-- Opening Marker --

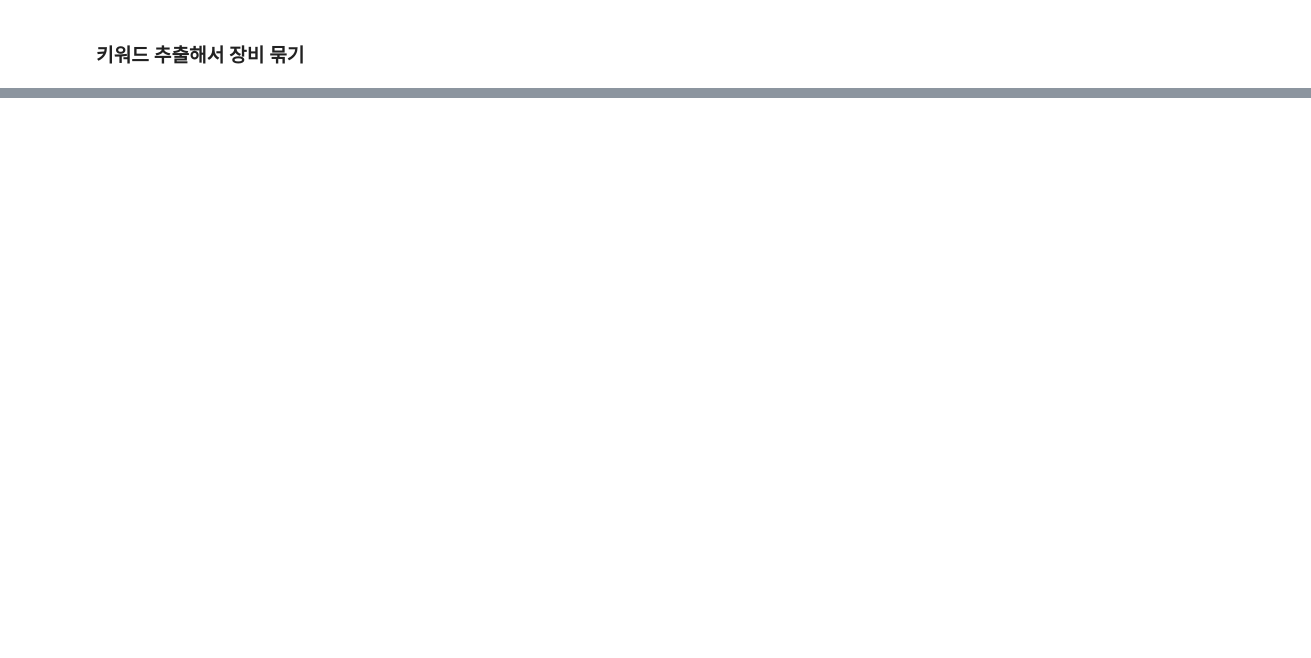
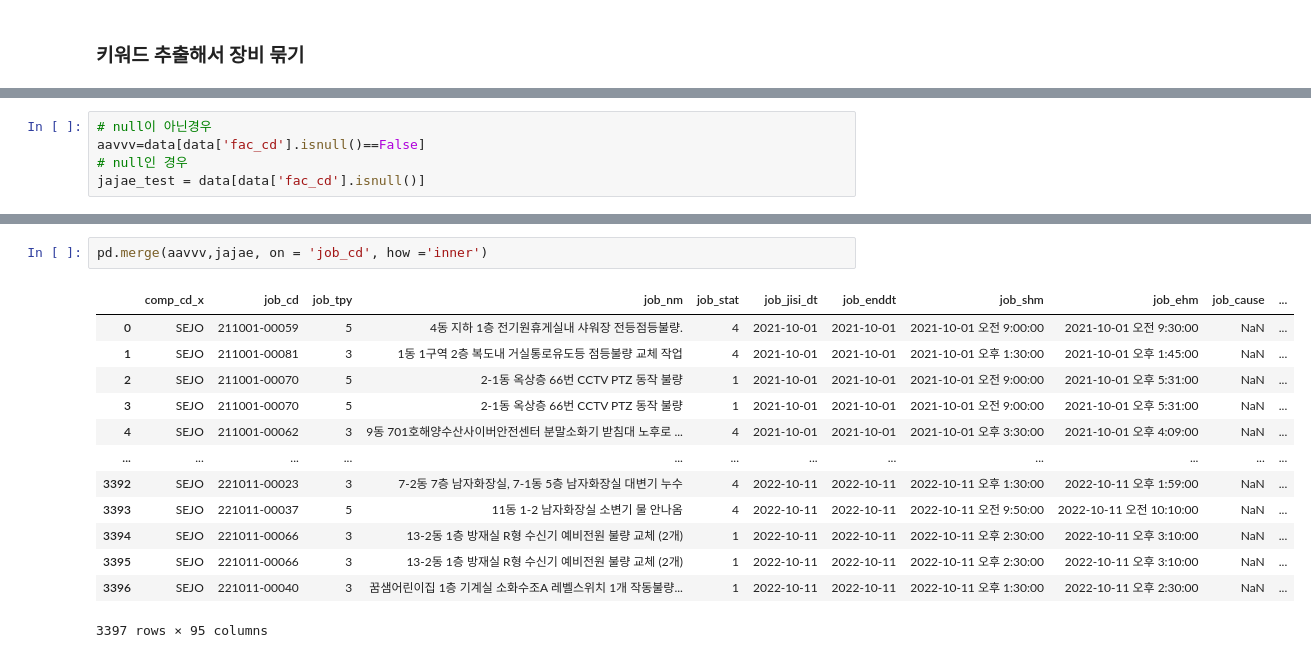
Before and after one commit to KeumHyeonJun/Governmnet_project, a Jupyter notebook: 자재/EDA.ipynb, the cells around one changed output, grey strips where cells are left out. Drawn from its saved outputs; the diff is of its cells as text; blank space fills up the shorter version.

```diff
--- a/자재/EDA.ipynb
+++ b/자재/EDA.ipynb
@@ -226,0 +353,5 @@ fac_nm_word
+# %%
+# null이 아닌경우
+aavvv=data[data['fac_cd'].isnull()==False]
+# null인 경우
+jajae_test = data[data['fac_cd'].isnull()]
@@ -226,0 +394,16 @@ fac_nm_word
+# %%
+pd.merge(aavvv,jajae, on = 'job_cd', how ='inner')
+# %% [output]
+|  | comp_cd_x | job_cd | job_tpy | job_nm | job_stat | job_jisi_dt | job_enddt | job_shm | job_ehm | job_cause | ... |
+| 0 | SEJO | 211001-00059 | 5 | 4동 지하 1층 전기원휴게실내 샤워장 전등점등불량. | 4 | 2021-10-01 | 2021-10-01 | 2021-10-01 오전 9:00:00 | 2021-10-01 오전 9:30:00 | NaN | ... |
+| 1 | SEJO | 211001-00081 | 3 | 1동 1구역 2층 복도내 거실통로유도등 점등불량 교체 작업 | 4 | 2021-10-01 | 2021-10-01 | 2021-10-01 오후 1:30:00 | 2021-10-01 오후 1:45:00 | NaN | ... |
+| 2 | SEJO | 211001-00070 | 5 | 2-1동 옥상층 66번 CCTV PTZ 동작 불량 | 1 | 2021-10-01 | 2021-10-01 | 2021-10-01 오전 9:00:00 | 2021-10-01 오후 5:31:00 | NaN | ... |
+| 3 | SEJO | 211001-00070 | 5 | 2-1동 옥상층 66번 CCTV PTZ 동작 불량 | 1 | 2021-10-01 | 2021-10-01 | 2021-10-01 오전 9:00:00 | 2021-10-01 오후 5:31:00 | NaN | ... |
+| 4 | SEJO | 211001-00062 | 3 | 9동 701호해양수산사이버안전센터 분말소화기 받침대 노후로 ... | 4 | 2021-10-01 | 2021-10-01 | 2021-10-01 오후 3:30:00 | 2021-10-01 오후 4:09:00 | NaN | ... |
+| ... | ... | ... | ... | ... | ... | ... | ... | ... | ... | ... | ... |
+| 3392 | SEJO | 221011-00023 | 3 | 7-2동 7층 남자화장실, 7-1동 5층 남자화장실 대변기 누수 | 4 | 2022-10-11 | 2022-10-11 | 2022-10-11 오후 1:30:00 | 2022-10-11 오후 1:59:00 | NaN | ... |
+| 3393 | SEJO | 221011-00037 | 5 | 11동 1-2 남자화장실 소변기 물 안나옴 | 4 | 2022-10-11 | 2022-10-11 | 2022-10-11 오전 9:50:00 | 2022-10-11 오전 10:10:00 | NaN | ... |
+| 3394 | SEJO | 221011-00066 | 3 | 13-2동 1층 방재실 R형 수신기 예비전원 불량 교체 (2개) | 1 | 2022-10-11 | 2022-10-11 | 2022-10-11 오후 2:30:00 | 2022-10-11 오후 3:10:00 | NaN | ... |
+| 3395 | SEJO | 221011-00066 | 3 | 13-2동 1층 방재실 R형 수신기 예비전원 불량 교체 (2개) | 1 | 2022-10-11 | 2022-10-11 | 2022-10-11 오후 2:30:00 | 2022-10-11 오후 3:10:00 | NaN | ... |
+| 3396 | SEJO | 221011-00040 | 3 | 꿈샘어린이집 1층 기계실 소화수조A 레벨스위치 1개 작동불량... | 1 | 2022-10-11 | 2022-10-11 | 2022-10-11 오후 1:30:00 | 2022-10-11 오후 2:30:00 | NaN | ... |
+3397 rows × 95 columns
```
Also changed, not shown: parts of 46 cells of this notebook, 3 other files.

-- Closing Marker --

What the task requires >>
Return every line of the records exactly as given, pictures excluded.

Task output >>
Before and after one commit to KeumHyeonJun/Governmnet_project, a Jupyter notebook: 자재/EDA.ipynb, the cells around one changed output, grey strips where cells are left out. Drawn from its saved outputs; the diff is of its cells as text; blank space fills up the shorter version.

```diff
--- a/자재/EDA.ipynb
+++ b/자재/EDA.ipynb
@@ -226,0 +353,5 @@ fac_nm_word
+# %%
+# null이 아닌경우
+aavvv=data[data['fac_cd'].isnull()==False]
+# null인 경우
+jajae_test = data[data['fac_cd'].isnull()]
@@ -226,0 +394,16 @@ fac_nm_word
+# %%
+pd.merge(aavvv,jajae, on = 'job_cd', how ='inner')
+# %% [output]
+|  | comp_cd_x | job_cd | job_tpy | job_nm | job_stat | job_jisi_dt | job_enddt | job_shm | job_ehm | job_cause | ... |
+| 0 | SEJO | 211001-00059 | 5 | 4동 지하 1층 전기원휴게실내 샤워장 전등점등불량. | 4 | 2021-10-01 | 2021-10-01 | 2021-10-01 오전 9:00:00 | 2021-10-01 오전 9:30:00 | NaN | ... |
+| 1 | SEJO | 211001-00081 | 3 | 1동 1구역 2층 복도내 거실통로유도등 점등불량 교체 작업 | 4 | 2021-10-01 | 2021-10-01 | 2021-10-01 오후 1:30:00 | 2021-10-01 오후 1:45:00 | NaN | ... |
+| 2 | SEJO | 211001-00070 | 5 | 2-1동 옥상층 66번 CCTV PTZ 동작 불량 | 1 | 2021-10-01 | 2021-10-01 | 2021-10-01 오전 9:00:00 | 2021-10-01 오후 5:31:00 | NaN | ... |
+| 3 | SEJO | 211001-00070 | 5 | 2-1동 옥상층 66번 CCTV PTZ 동작 불량 | 1 | 2021-10-01 | 2021-10-01 | 2021-10-01 오전 9:00:00 | 2021-10-01 오후 5:31:00 | NaN | ... |
+| 4 | SEJO | 211001-00062 | 3 | 9동 701호해양수산사이버안전센터 분말소화기 받침대 노후로 ... | 4 | 2021-10-01 | 2021-10-01 | 2021-10-01 오후 3:30:00 | 2021-10-01 오후 4:09:00 | NaN | ... |
+| ... | ... | ... | ... | ... | ... | ... | ... | ... | ... | ... | ... |
+| 3392 | SEJO | 221011-00023 | 3 | 7-2동 7층 남자화장실, 7-1동 5층 남자화장실 대변기 누수 | 4 | 2022-10-11 | 2022-10-11 | 2022-10-11 오후 1:30:00 | 2022-10-11 오후 1:59:00 | NaN | ... |
+| 3393 | SEJO | 221011-00037 | 5 | 11동 1-2 남자화장실 소변기 물 안나옴 | 4 | 2022-10-11 | 2022-10-11 | 2022-10-11 오전 9:50:00 | 2022-10-11 오전 10:10:00 | NaN | ... |
+| 3394 | SEJO | 221011-00066 | 3 | 13-2동 1층 방재실 R형 수신기 예비전원 불량 교체 (2개) | 1 | 2022-10-11 | 2022-10-11 | 2022-10-11 오후 2:30:00 | 2022-10-11 오후 3:10:00 | NaN | ... |
+| 3395 | SEJO | 221011-00066 | 3 | 13-2동 1층 방재실 R형 수신기 예비전원 불량 교체 (2개) | 1 | 2022-10-11 | 2022-10-11 | 2022-10-11 오후 2:30:00 | 2022-10-11 오후 3:10:00 | NaN | ... |
+| 3396 | SEJO | 221011-00040 | 3 | 꿈샘어린이집 1층 기계실 소화수조A 레벨스위치 1개 작동불량... | 1 | 2022-10-11 | 2022-10-11 | 2022-10-11 오후 1:30:00 | 2022-10-11 오후 2:30:00 | NaN | ... |
+3397 rows × 95 columns
```
Also changed, not shown: parts of 46 cells of this notebook, 3 other files.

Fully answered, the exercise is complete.